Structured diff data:
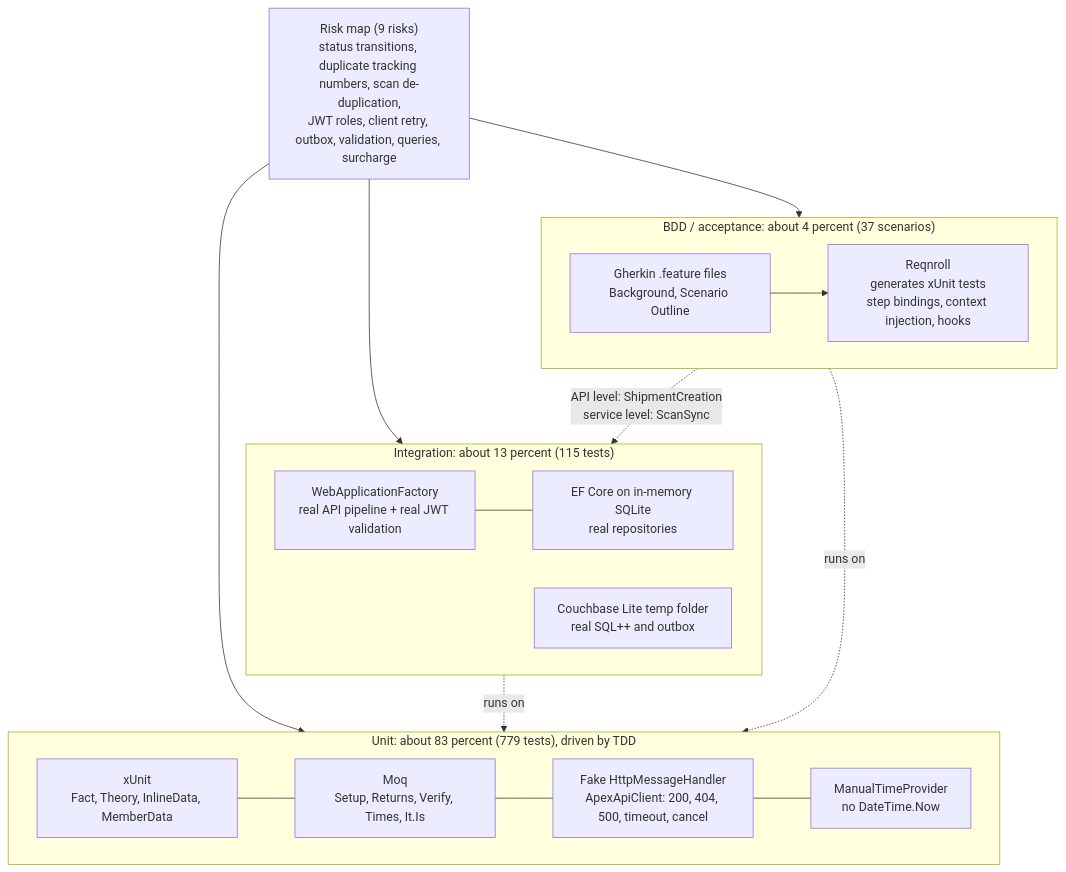
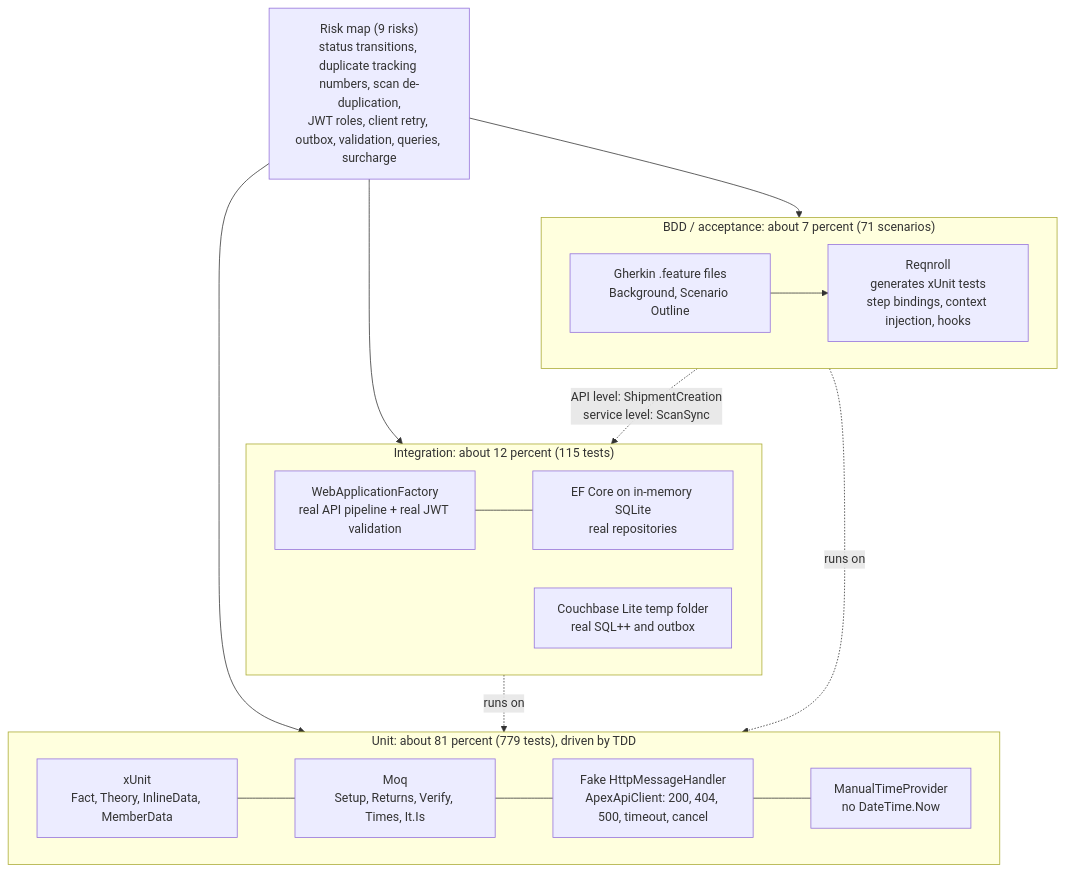
One commit to divyanshipandey-git/ApexPostRepo changed the first of 4 diagrams in docs/TESTING-DIAGRAMS.md. Above: the diagram before and after it, drawn with Mermaid. The commit also changed 7 other files, not shown here.

````diff
--- a/docs/TESTING-DIAGRAMS.md
+++ b/docs/TESTING-DIAGRAMS.md
@@ -7,29 +7,29 @@
 ```mermaid
 flowchart TB
     R["Risk map (9 risks)<br/>status transitions, duplicate tracking numbers, scan de-duplication,<br/>JWT roles, client retry, outbox, validation, queries, surcharge"]
 
-    subgraph BDD["BDD / acceptance: about 4 percent (37 scenarios)"]
+    subgraph BDD["BDD / acceptance: about 7 percent (71 scenarios)"]
         direction LR
         F["Gherkin .feature files<br/>Background, Scenario Outline"] --> RQ["Reqnroll<br/>generates xUnit tests<br/>step bindings, context injection, hooks"]
     end
 
-    subgraph INT["Integration: about 13 percent (115 tests)"]
+    subgraph INT["Integration: about 12 percent (115 tests)"]
         direction LR
         WAF["WebApplicationFactory<br/>real API pipeline + real JWT validation"] --- SQ["EF Core on in-memory SQLite<br/>real repositories"]
         CB["Couchbase Lite temp folder<br/>real SQL++ and outbox"]
     end
 
-    subgraph UNIT["Unit: about 83 percent (779 tests), driven by TDD"]
+    subgraph UNIT["Unit: about 81 percent (779 tests), driven by TDD"]
         direction LR
         X["xUnit<br/>Fact, Theory, InlineData, MemberData"] --- M["Moq<br/>Setup, Returns, Verify, Times, It.Is"]
         M --- H["Fake HttpMessageHandler<br/>ApexApiClient: 200, 404, 500, timeout, cancel"]
         H --- T["ManualTimeProvider<br/>no DateTime.Now"]
     end
 
     R --> BDD
     R --> INT
     R --> UNIT
     BDD -. "API level: ShipmentCreation<br/>service level: ScanSync" .-> INT
     INT -. "runs on" .-> X
     BDD -. "runs on" .-> X
 ```
````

- Directions for this task -
Before copying the data, remove the pictures. Then repeat the rest exactly.

- Exercise response -
One commit to divyanshipandey-git/ApexPostRepo changed the first of 4 diagrams in docs/TESTING-DIAGRAMS.md. Above: the diagram before and after it, drawn with Mermaid. The commit also changed 7 other files, not shown here.

````diff
--- a/docs/TESTING-DIAGRAMS.md
+++ b/docs/TESTING-DIAGRAMS.md
@@ -7,29 +7,29 @@
 ```mermaid
 flowchart TB
     R["Risk map (9 risks)<br/>status transitions, duplicate tracking numbers, scan de-duplication,<br/>JWT roles, client retry, outbox, validation, queries, surcharge"]
 
-    subgraph BDD["BDD / acceptance: about 4 percent (37 scenarios)"]
+    subgraph BDD["BDD / acceptance: about 7 percent (71 scenarios)"]
         direction LR
         F["Gherkin .feature files<br/>Background, Scenario Outline"] --> RQ["Reqnroll<br/>generates xUnit tests<br/>step bindings, context injection, hooks"]
     end
 
-    subgraph INT["Integration: about 13 percent (115 tests)"]
+    subgraph INT["Integration: about 12 percent (115 tests)"]
         direction LR
         WAF["WebApplicationFactory<br/>real API pipeline + real JWT validation"] --- SQ["EF Core on in-memory SQLite<br/>real repositories"]
         CB["Couchbase Lite temp folder<br/>real SQL++ and outbox"]
     end
 
-    subgraph UNIT["Unit: about 83 percent (779 tests), driven by TDD"]
+    subgraph UNIT["Unit: about 81 percent (779 tests), driven by TDD"]
         direction LR
         X["xUnit<br/>Fact, Theory, InlineData, MemberData"] --- M["Moq<br/>Setup, Returns, Verify, Times, It.Is"]
         M --- H["Fake HttpMessageHandler<br/>ApexApiClient: 200, 404, 500, timeout, cancel"]
         H --- T["ManualTimeProvider<br/>no DateTime.Now"]
     end
 
     R --> BDD
     R --> INT
     R --> UNIT
     BDD -. "API level: ShipmentCreation<br/>service level: ScanSync" .-> INT
     INT -. "runs on" .-> X
     BDD -. "runs on" .-> X
 ```
````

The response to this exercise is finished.